EA Sports brought hope to NCAA Football fans with a social media post before Monday’s National Championship game.
This led to speculation that EA Sports is bringing the dormant franchise back. Sadly, this isn’t the case. While EA Sports has since confirmed that the post was nothing more than their longing for the franchise, the internet still ran wild with speculation. The hope was that bubble wouldn’t burst.
I’m here to do just that, but first a history lesson.
College athletes are, in the eyes of the NCAA, “amateur athletes.” They are not paid nor are they professional. In addition, any “amateur athlete” wasn’t represented by their actual likeness in a game. Derrick Henry, Heisman winning running back from Alabama, would have simply been “RB #2.” Still, former UCLA basketball player Ed O’Bannon filed a lawsuit against the NCAA claiming that the organization used player likenesses for commercial purposes. This would, obviously, include video games. Electronic Arts was a part of that lawsuit, originally a co-defendant with the NCAA before finalizing a $40 million settlement.
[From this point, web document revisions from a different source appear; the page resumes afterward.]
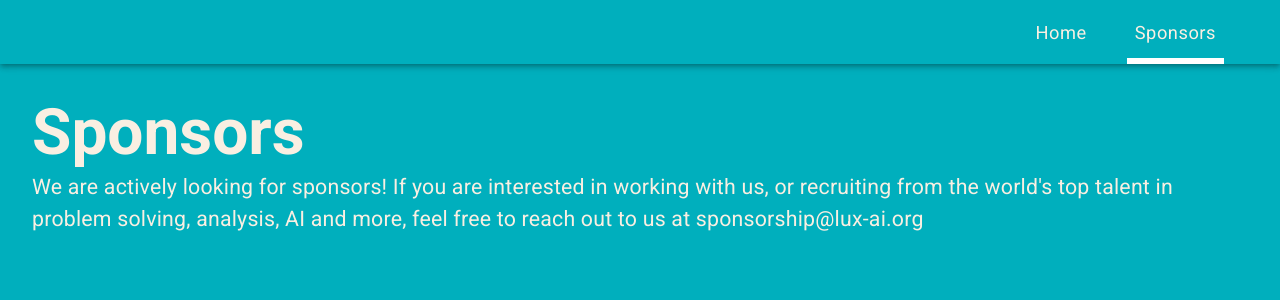
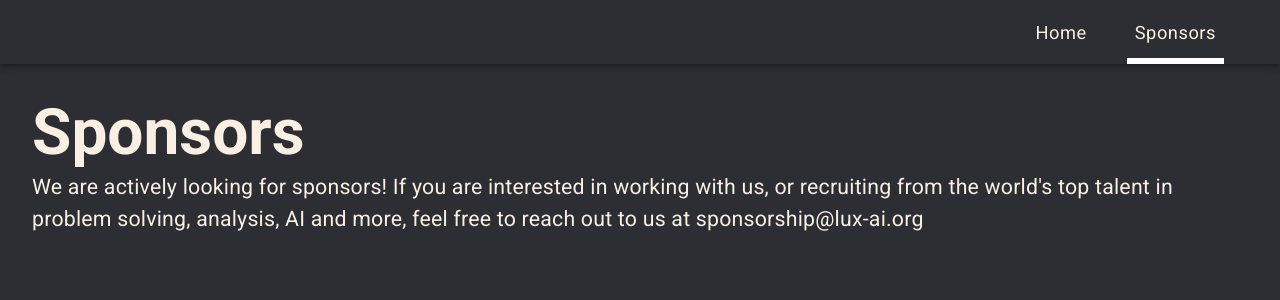
Before and after one commit to Lux-AI-Challenge/static-site, a React (Create React App) app: page /sponsors in a window 1280 px wide. Shown: the top 300 px of the page. Built offline with nearby package versions, Linux system fonts and the light colour scheme.

Commit message:
night themes

```diff
--- a/src/components/Header/index.css
+++ b/src/components/Header/index.css
@@ -16,10 +16,19 @@
   margin-left: 0.25rem;
   margin-top: 2px;
 }
+.Header .night {
+  background-color: #2c2e33;
+}
+.Header .day {
+  background-color: #00afbd;
+}
 #mobile-menu {
   margin-top: -4px;
   margin-left: -4px;
 }
-#mobile-menu .MuiPaper-root {
+#mobile-menu.night {
+  background-color: #2c2e33;
+}
+#mobile-menu.day {
   background-color: #00afbd;
 }
--- a/src/components/Header/index.tsx
+++ b/src/components/Header/index.tsx
@@ -29,7 +29,7 @@
 //   })
 // );
 
-const Header = () => {
+const Header = ({ day }: { day?: boolean } = { day: false }) => {
   // const classes = useStyles();
   const smallSize = useMediaQuery('(max-width: 768px)');
   const { t } = useTranslation(['Header']);
@@ -62,7 +62,7 @@
   };
   return (
     <div className="Header">
-      <AppBar position="static">
+      <AppBar position="static" className={`${day ? 'day' : 'night'}`}>
         {smallSize ? (
           <div className="mobile-menu-wrapper">
             <IconButton
@@ -86,7 +86,8 @@
               </SvgIcon>
             </IconButton>
             <Menu
-              id="mobile-menu"
+              id={`mobile-menu`}
+              className={`${day ? 'day' : 'night'}`}
               anchorEl={anchorEl}
               keepMounted
               open={Boolean(anchorEl)}
--- a/src/pages/Home/index.tsx
+++ b/src/pages/Home/index.tsx
@@ -78,7 +78,7 @@
   const classes = useStyles();
 
   return (
-    <DefaultLayout>
+    <DefaultLayout day>
       <div className={`${classes.homePage} HomePage`}>
         <div className={`splash ${classes.splash}`}>
           <div className="backdrop-wrapper">
--- a/src/pages/Sponsors/index.css
+++ b/src/pages/Sponsors/index.css
@@ -1,6 +1,6 @@
 .SponsorsPage {
   padding: 2rem;
-  background-color: #00afbd;
+  background-color: #2c2e33;
   min-height: 100vh;
 }
 
--- a/src/pages/layouts/default.tsx
+++ b/src/pages/layouts/default.tsx
@@ -7,6 +7,7 @@
 import './default.css';
 type LayoutProps = {
   children: JSX.Element | JSX.Element[];
+  day?: boolean;
 };
 
 let outerTheme = createMuiTheme({
@@ -30,13 +31,14 @@
     },
   },
 });
+
 outerTheme = responsiveFontSizes(outerTheme);
 
-const DefaultLayout = ({ children }: LayoutProps) => {
+const DefaultLayout = ({ children, day }: LayoutProps) => {
   return (
     <div className="DefaultLayout">
       <ThemeProvider theme={outerTheme}>
-        <Header />
+        <Header day={day} />
         <div className="container">{children}</div>
       </ThemeProvider>
     </div>
```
Sufficed to say, this created a lot of legal mess regarding the future of the NCAA franchise. If the games continued, player likeness would also continue and the “amateur athletes” wouldn’t see a dime of that money because, again, the NCAA enjoys making millions of dollars off of these “amateur athletes.” The safest solution for EA Sports was to just discontinue the franchise.
The fallout of that lawsuit is tricky. The NCAA and EA Sports had a falling out, meaning they aren’t on the best speaking terms. EA Sports wants to bring back the franchise with 100% authenticity, which NCAA is, in a nutshell, saying “nope.” This means we’re at a virtual stand-still with only one resolution in sight: if players are going to be paid, then the NCAA will have no problem with their likeness being featured in a commercial product. Currently, however, they are not paid, and what we’d get in the current market is a college football game that is lacking the familiarity of the college football we all know and love.
I’m dying for an all new NCAA Football. You’re dying for an all new NCAA Football. Unless something changes with the way NCAA views its athletes, though, I don’t see it happening; there’s too much legal drama and hoops to jump through.
The following articles from SB Nation were used in this story. In addition, they’ve been a great resource to learn about the future of the NCAA Football franchise: